Lines holding the string "creme": copy each one from the listing below.

- Opening Delimiter -

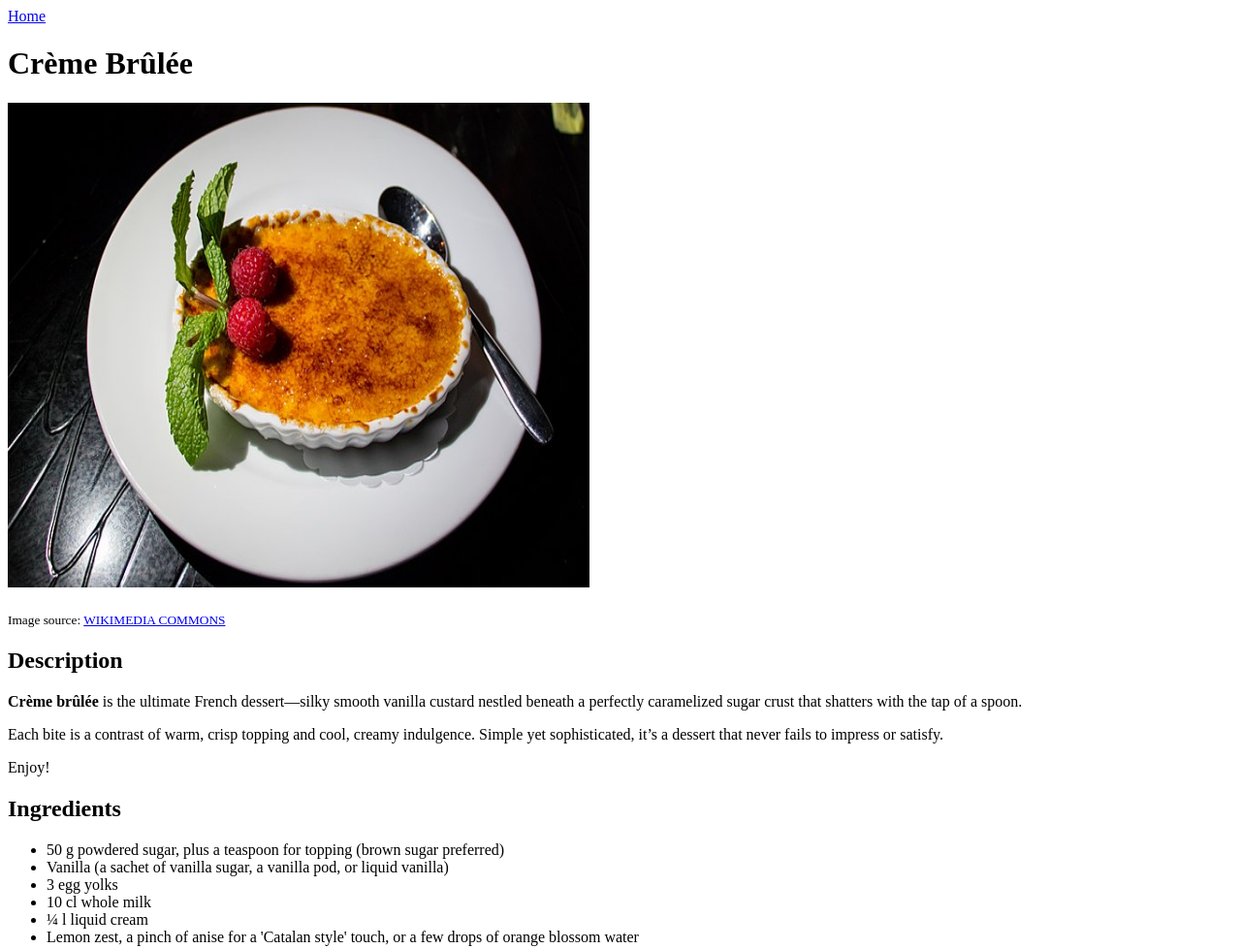
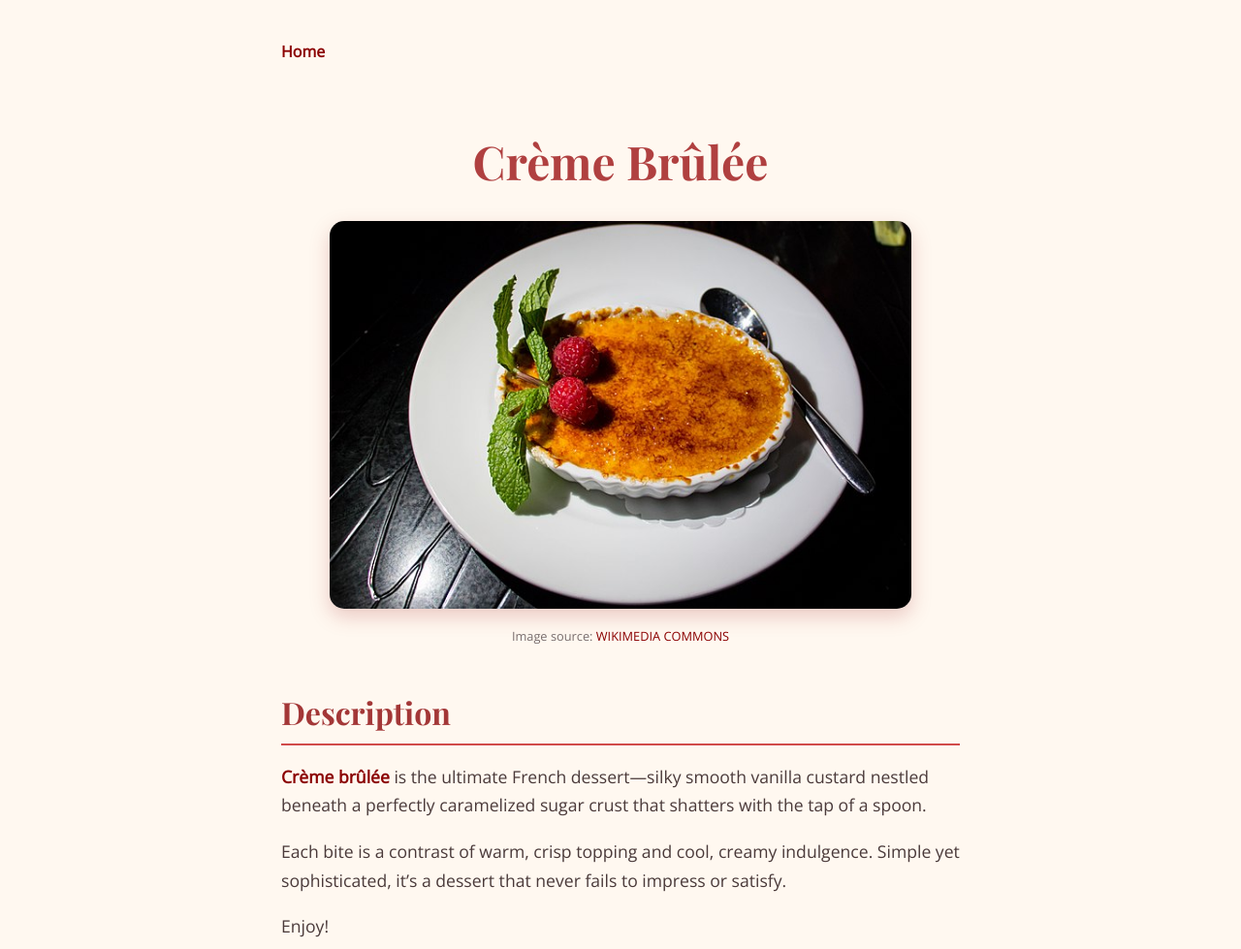
Before and after one commit to progritit/odin-recipes, a plain HTML site: page recipes/creme-brulee.html in a window 1280 px wide. Shown: the top 979 px of the page at 97% size. Drawn offline with nearby package versions, Linux system fonts and the light colour scheme.

Commit message:
Update webpages' style with CSS

```diff
--- a/recipes/creme-brulee.html
+++ b/recipes/creme-brulee.html
@@ -4,8 +4,10 @@
     <meta charset="UTF-8">
     <meta name="viewport" content="width=device-width, initial-scale=1.0">
     <title>Crème Brûlée</title>
+    <link href="https://fonts.googleapis.com/css2?family=Playfair+Display:wght@500;700&family=Open+Sans&display=swap" rel="stylesheet">
+    <link rel="stylesheet" href="stylerecipepage.css">
 </head>
-<body>
+<body class="recipepage">
     <a href="../index.html">Home</a>
     <h1>Crème Brûlée</h1>
     <img src="../img/creme-brulee.jpg" alt="Picture of crème brûlée" height="500" width="600">
--- /dev/null
+++ b/recipes/stylerecipepage.css
@@ -0,0 +1,111 @@
+/* Recipe page styles scoped to body.recipepage */
+body.recipepage {
+    max-width: 700px;
+    margin: 40px auto;
+    padding: 0 20px;
+    font-family: 'Open Sans', sans-serif;
+    background-color: #fff8f0;
+    color: #3a2f2f;
+    line-height: 1.7;
+    text-align: left;
+}
+
+/* Home link styling */
+body.recipepage > a[href="../index.html"] {
+    display: inline-block;
+    margin-bottom: 25px;
+    text-decoration: none;
+    font-weight: 600;
+    color: #8b0000;
+    border-bottom: 2px solid transparent;
+    transition: border-color 0.3s ease, color 0.3s ease;
+}
+
+body.recipepage > a[href="../index.html"]:hover {
+    color: #d14b4b;
+    border-color: #d14b4b;
+}
+
+/* Main title */
+body.recipepage h1 {
+    font-family: 'Playfair Display', serif;
+    font-size: 3rem;
+    color: #b04040;
+    margin-bottom: 20px;
+    text-align: center;
+}
+
+/* Recipe image */
+body.recipepage img {
+    display: block;
+    margin: 0 auto 15px auto;
+    border-radius: 15px;
+    box-shadow: 0 8px 20px rgba(176, 64, 64, 0.25);
+    max-width: 100%;
+    height: auto;
+}
+
+/* Image source */
+body.recipepage p > sub {
+    display: block;
+    font-size: 0.8rem;
+    color: #7a6e6e;
+    text-align: center;
+    margin-bottom: 30px;
+}
+
+body.recipepage p > sub a {
+    color: #8b0000;
+    text-decoration: none;
+    font-style: normal;
+}
+
+body.recipepage p > sub a:hover {
+    color: #d14b4b;
+    text-decoration: underline;
+}
+
+/* Section headings */
+body.recipepage h2 {
+    font-family: 'Playfair Display', serif;
+    font-size: 2rem;
+    color: #a33737;
+    margin-top: 40px;
+    margin-bottom: 15px;
+    border-bottom: 2px solid #d14b4b;
+    padding-bottom: 5px;
+}
+
+/* Paragraphs */
+body.recipepage p {
+    margin-bottom: 15px;
+    font-size: 1.1rem;
+    color: #4a3a3a;
+}
+
+/* Ingredient list (ul) */
+body.recipepage ul {
+    list-style-type: disc;
+    padding-left: 1.5rem;
+    margin-bottom: 40px;
+    color: #5a4a4a;
+    font-size: 1.1rem;
+}
+
+/* Steps list (ol) */
+body.recipepage ol {
+    padding-left: 1.5rem;
+    margin-bottom: 40px;
+    color: #5a4a4a;
+    font-size: 1.1rem;
+}
+
+body.recipepage ol li {
+    margin-bottom: 12px;
+}
+
+/* Strong emphasis */
+body.recipepage strong {
+    color: #8b0000;
+    font-weight: 700;
+}
--- /dev/null
+++ b/style.css
@@ -0,0 +1,260 @@
+/* Base styles */
+body {
+    margin: 0 auto;
+    padding: 0;
+    width: 800px;
+    font-family: 'Open Sans', sans-serif;
+    background-color: #fff8f0;
+    color: #333;
+    line-height: 1.6;
+    text-align: justify;
+}
+
+/* Header */
+header {
+    text-align: center;
+    padding: 20px 0;
+    background-color: #fff8f0;
+}
+
+header h1 {
+    margin: 0;
+    font-family: 'Playfair Display', serif;
+    font-size: 3rem;
+    color: #b04040;
+}
+
+/* Recipe list */
+ul {
+    list-style-type: none;
+    padding: 0;
+    max-width: 800px;
+    margin: 0 auto;
+}
+
+li {
+    background-color: #fff;
+    border-radius: 10px;
+    padding: 20px;
+    margin-bottom: 20px;
+    box-shadow: 0 4px 12px rgba(0,0,0,0.08);
+    transition: transform 0.2s ease, box-shadow 0.2s ease;
+    /* Removed 'display: inline' here to avoid conflict with nav li */
+}
+
+li:hover {
+    transform: translateY(-3px);
+    box-shadow: 0 6px 18px rgba(0,0,0,0.12);
+}
+
+/* Recipe title links */
+li h3 {
+    margin: 0;
+    font-family: 'Playfair Display', serif;
+    font-size: 1.5rem;
+}
+
+li a {
+    text-decoration: none;
+    color: #8b0000;
+    transition: color 0.3s ease;
+}
+
+li a:hover {
+    color: #d14b4b;
+}
+
+/* Recipe description */
+li p {
+    margin: 8px 0 0;
+    font-style: italic;
+    color: #555;
+}
+
+footer {
+    text-align: center;
+}
+
+/* Horizontal nav list */
+nav ul {
+    list-style: none;
+    padding: 0;
+    margin: 20px 0 0;
+    display: flex;
+    justify-content: center;
+    gap: 30px;
+}
+
+nav li {
+    display: inline-block; /* Changed from inline for better control */
+}
+
+nav a {
+    text-decoration: none;
+    color: #8b0000;
+    font-weight: bold;
+    font-family: 'Open Sans', sans-serif;
+    transition: color 0.3s ease;
+}
+
+nav a:hover {
+    color: #d14b4b;
+}
+
+/* Recipe list container */
+.recipe-list {
+    max-width: 800px;
+    margin: 0 auto;
+    padding: 0; /* optional, since no ul */
+}
+
+/* Each recipe card */
+.recipe-list article {
+    background-color: #fff;
+    border-radius: 10px;
+    padding: 20px;
+    margin-bottom: 20px;
+    box-shadow: 0 4px 12px rgba(0,0,0,0.08);
+    transition: transform 0.2s ease, box-shadow 0.2s ease;
+}
+
+.recipe-list article:hover {
+    transform: translateY(-3px);
+    box-shadow: 0 6px 18px rgba(0,0,0,0.12);
+}
+
+/* Recipe title links */
+.recipe-list h3 {
+    margin: 0;
+    font-family: 'Playfair Display', serif;
+    font-size: 1.5rem;
+}
+
+.recipe-list a {
+    text-decoration: none;
+    color: #8b0000;
+    transition: color 0.3s ease;
+}
+
+.recipe-list a:hover {
+    color: #d14b4b;
+}
+
+/* Recipe description */
+.recipe-list p {
+    margin: 8px 0 0;
+    font-style: italic;
+    color: #555;
+}
+
+/* Recipe page styles scoped to body.recipepage */
+body.recipepage {
+    max-width: 700px;
+    margin: 40px auto;
+    padding: 0 20px;
+    font-family: 'Open Sans', sans-serif;
+    background-color: #fff8f0;
+    color: #3a2f2f;
+    line-height: 1.7;
+    text-align: left;
+}
+
+/* Home link styling */
+body.recipepage > a[href="../index.html"] {
+    display: inline-block;
+    margin-bottom: 25px;
+    text-decoration: none;
+    font-weight: 600;
+    color: #8b0000;
+    border-bottom: 2px solid transparent;
+    transition: border-color 0.3s ease, color 0.3s ease;
+}
+
+body.recipepage > a[href="../index.html"]:hover {
+    color: #d14b4b;
+    border-color: #d14b4b;
+}
+
+/* Main title */
+body.recipepage h1 {
+    font-family: 'Playfair Display', serif;
+    font-size: 3rem;
+    color: #b04040;
+    margin-bottom: 20px;
+    text-align: center;
+}
+
+/* Recipe image */
+body.recipepage img {
+    display: block;
+    margin: 0 auto 15px auto;
+    border-radius: 15px;
+    box-shadow: 0 8px 20px rgba(176, 64, 64, 0.25);
+    max-width: 100%;
+    height: auto;
+}
+
+/* Image source */
+body.recipepage p > sub {
+    display: block;
+    font-size: 0.8rem;
+    color: #7a6e6e;
+    text-align: center;
+    margin-bottom: 30px;
+}
+
+body.recipepage p > sub a {
+    color: #8b0000;
+    text-decoration: none;
+    font-style: normal;
+}
+
+body.recipepage p > sub a:hover {
+    color: #d14b4b;
+    text-decoration: underline;
+}
+
+/* Section headings */
+body.recipepage h2 {
+    font-family: 'Playfair Display', serif;
+    font-size: 2rem;
+    color: #a33737;
+    margin-top: 40px;
+    margin-bottom: 15px;
+    border-bottom: 2px solid #d14b4b;
+    padding-bottom: 5px;
+}
+
+/* Paragraphs */
+body.recipepage p {
+    margin-bottom: 15px;
+    font-size: 1.1rem;
+    color: #4a3a3a;
+}
+
+/* Ingredient list (ul) */
+body.recipepage ul {
+    list-style-type: disc;
+    padding-left: 1.5rem;
+    margin-bottom: 40px;
+    color: #5a4a4a;
+    font-size: 1.1rem;
+}
+
+/* Steps list (ol) */
+body.recipepage ol {
+    padding-left: 1.5rem;
+    margin-bottom: 40px;
+    color: #5a4a4a;
+    font-size: 1.1rem;
+}
+
+body.recipepage ol li {
+    margin-bottom: 12px;
+}
+
+/* Strong emphasis */
+body.recipepage strong {
+    color: #8b0000;
+    font-weight: 700;
+}
```
Also changed, not shown: about.html (added, +39 -0 lines), index.html (+42 -12 lines), recipes.html (added, +43 -0 lines), recipes/blanquette-de-veau.html (+3 -1 lines), recipes/pot-au-feu.html (+3 -1 lines).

- Closing Delimiter -

# SOLUTION FOR THIS TASK:
Before and after one commit to progritit/odin-recipes, a plain HTML site: page recipes/creme-brulee.html in a window 1280 px wide. Shown: the top 979 px of the page at 97% size. Drawn offline with nearby package versions, Linux system fonts and the light colour scheme.
--- a/recipes/creme-brulee.html
+++ b/recipes/creme-brulee.html
     <img src="../img/creme-brulee.jpg" alt="Picture of crème brûlée" height="500" width="600">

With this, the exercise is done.